I frequently start my articles by talking about “way back when”, or “back in the day”, or any other generic phrases that refer to the earlier days of mobile. I’m a big fan of context, so the same is true for the subject I’m writing about today: postpaid and prepaid phone plans. Recently I switched from postpaid to prepaid, and although I had my doubts about the impending experience, I can confidently say that it was probably one of the best decisions I made for myself in the past year.
Now for the context. My very first cell phone was a flip phone on a prepaid plan. At 14, I couldn’t sign up for a postpaid plan of my own, and my parents had no intention of owning cell phones at the time. To 14-year-old me, this was a major bummer for two big reasons: One, I couldn’t get a “cheap” phone and two, I couldn’t get a cool phone. I had no idea that the reason phones were so cheap through postpaid plans was because you ultimately ended up paying more for the device by signing complicated contracts with undisclosed surcharges, but that didn’t matter to me then. All I knew was that if I wanted a phone, it was going to be expensive and my phone wasn’t going to be very cool.
As it turned out, the most expensive thing about my phone wasn’t even its initial $ 79.99 price tag; it was the plan itself. It was a terrible plan. I got something around 300 minutes a month, no nights and weekends (a thing back then), $ 0.25 per text message and no data (not that it was exactly usable back then anyway) for $ 30 a month. I was always running out of minutes before my month was over. It was awful, but I had my phone and that’s what was important.
A few years later I would have my first postpaid plan. Me in that Sprint store was like a kid in a candy store. There were endless possibilities. In the end, I settled on the Sanyo Katana II. It was the poor man’s RAZR, but I didn’t care. It was better and cheaper than anything I had owned before, and my plan was amazing compared to the prepaid plans I tried in prior years.
I stuck with postpaid from that point on. The better plans and phones were reasons enough for me to pay a little more every month and commit myself to one carrier and phone for a couple of years. As time went on, though, the benefits of postpaid compared to prepaid became less apparent as prepaid options began to offer better terms in what feels like rapid progression.

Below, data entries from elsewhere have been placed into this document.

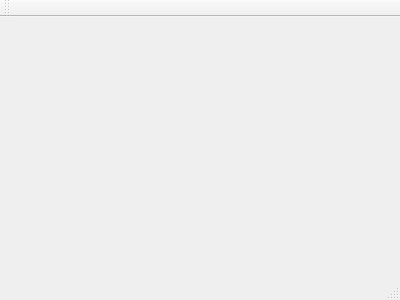
Old version of the form StereoCorrespondenceBMTuner/mainwindow.ui in the repository vmarquet/opencv-disparity-map-tuner.
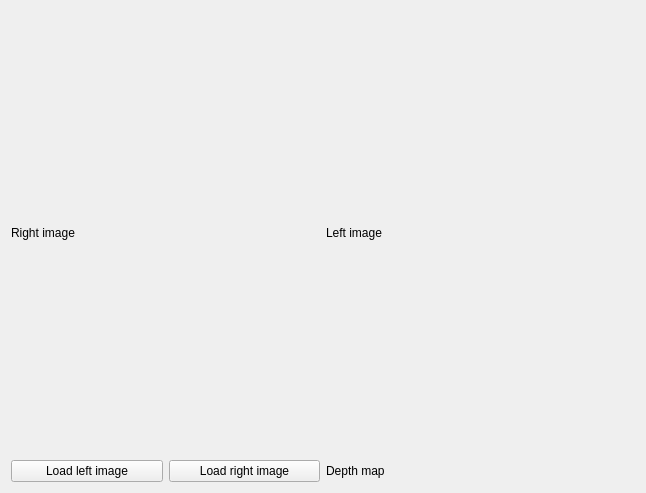
New version of the form.

Commit message: add code to load and display images (left and right images) no depth map computation yet

Diff of the .ui file:
```diff
--- a/StereoCorrespondenceBMTuner/mainwindow.ui
+++ b/StereoCorrespondenceBMTuner/mainwindow.ui
@@ -1,24 +1,84 @@
 <ui version="4.0">
  <class>MainWindow</class>
- <widget class="QMainWindow" name="MainWindow" >
-  <property name="geometry" >
+ <widget class="QMainWindow" name="MainWindow">
+  <property name="geometry">
    <rect>
     <x>0</x>
     <y>0</y>
-    <width>400</width>
-    <height>300</height>
+    <width>646</width>
+    <height>493</height>
    </rect>
   </property>
   <property name="windowTitle" >
    <string>MainWindow</string>
   </property>
-  <widget class="QMenuBar" name="menuBar" />
-  <widget class="QToolBar" name="mainToolBar" />
-  <widget class="QWidget" name="centralWidget" />
-  <widget class="QStatusBar" name="statusBar" />
+  <widget class="QWidget" name="centralWidget">
+   <layout class="QGridLayout" name="gridLayout_2">
+    <item row="0" column="0">
+     <layout class="QGridLayout" name="gridLayout">
+      <item row="0" column="1">
+       <widget class="QLabel" name="label_image_left">
+        <property name="maximumSize">
+         <size>
+          <width>640</width>
+          <height>480</height>
+         </size>
+        </property>
+        <property name="text">
+         <string>Left image</string>
+        </property>
+       </widget>
+      </item>
+      <item row="0" column="0">
+       <widget class="QLabel" name="label_image_right">
+        <property name="maximumSize">
+         <size>
+          <width>640</width>
+          <height>480</height>
+         </size>
+        </property>
+        <property name="text">
+         <string>Right image</string>
+        </property>
+       </widget>
+      </item>
+      <item row="1" column="1">
+       <widget class="QLabel" name="label_depth_map">
+        <property name="maximumSize">
+         <size>
+          <width>640</width>
+          <height>480</height>
+         </size>
+        </property>
+        <property name="text">
+         <string>Depth map</string>
+        </property>
+       </widget>
+      </item>
+      <item row="1" column="0">
+       <layout class="QGridLayout" name="gridLayout_buttons">
+        <item row="0" column="0">
+         <widget class="QPushButton" name="pushButton_left">
+          <property name="text">
+           <string>Load left image</string>
+          </property>
+         </widget>
+        </item>
+        <item row="0" column="1">
+         <widget class="QPushButton" name="pushButton_right">
+          <property name="text">
+           <string>Load right image</string>
+          </property>
+         </widget>
+        </item>
+       </layout>
+      </item>
+     </layout>
+    </item>
+   </layout>
+  </widget>
  </widget>
- <layoutDefault spacing="6" margin="11" />
- <pixmapfunction></pixmapfunction>
+ <layoutdefault spacing="6" margin="11"/>
  <resources/>
  <connections/>
 </ui>
```
Left out of the diff: 5 changed lines with no effect on the pictures. The commit also changes 2 other files.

Prepaid carriers had (and often still do) primarily carried low-end, oftentimes no-name smartphones. Eventually, better options like the previous year’s flagships started showing up. Maybe it wasn’t top-of-the-line anymore, but most flagships are set to last for a good two or three years before people started looking for an upgrade. Most of the time they would have a significant discount as well, even in brand new condition. And then, suddenly, the iPhone became an option; sometimes just the previous year’s model, or even the model from two years ago, but the main thing was that the iPhone was an option on prepaid carriers.
And then we get to today. While there are still limitations on what prepaid carriers offer directly, you can frequently find current generation flagships like the Samsung Galaxy S8, LG G6, iPhone 8, and even the iPhone X straight from prepaid carriers. What’s better is that you’re no longer necessarily limited to whatever prepaid carriers have in stock either, as many of them allow you – and even encourage you – to bring your own device, which sometimes has special promotions just because you do. Virgin Mobile recently had a promotion where new customers could bring their own iPhone and get 12 months for $ 1, which is a pretty sweet deal.
I took Virgin Mobile up on their initial $ 1 for 12 months of service promotion, which involved buying a new iPhone from either their website or an Apple Store. I’m still partaking in that promotion, which has been great on its own, but what surprised me more was the service I get (I just happen to live in an area now that gets great Sprint service, whereas before I didn’t and I’m sure that has a lot to do with it – even nearly-free service is no good if you get no signal) and I’ve had really good customer service experiences the two times I’ve needed to contact them with a question.
What’s better is that even when my 12 months are up, $ 50 for unlimited everything is still a pretty great deal in my opinion. I purchased my phone outright so there are no installment plans, and no weird surcharges tacked on, either. I will say that T-Mobile has done a great job by being all-inclusive with their pricing, but not all major carriers follow that mantra yet. Prepaid carriers, on the other hand, typically do. Some even do better, like Google’s Project Fi, which refunds money for unused data, or Ting, who specializes in having customers pay only for what they use.
There was a time where postpaid carriers had far better options than what prepaid offered, but those days are long gone. Now, prepaid carriers are a force to reckon with, and are certainly worth considering if one is in the market to change providers. The biggest problem is figuring out which one gives you the best bang for your buck.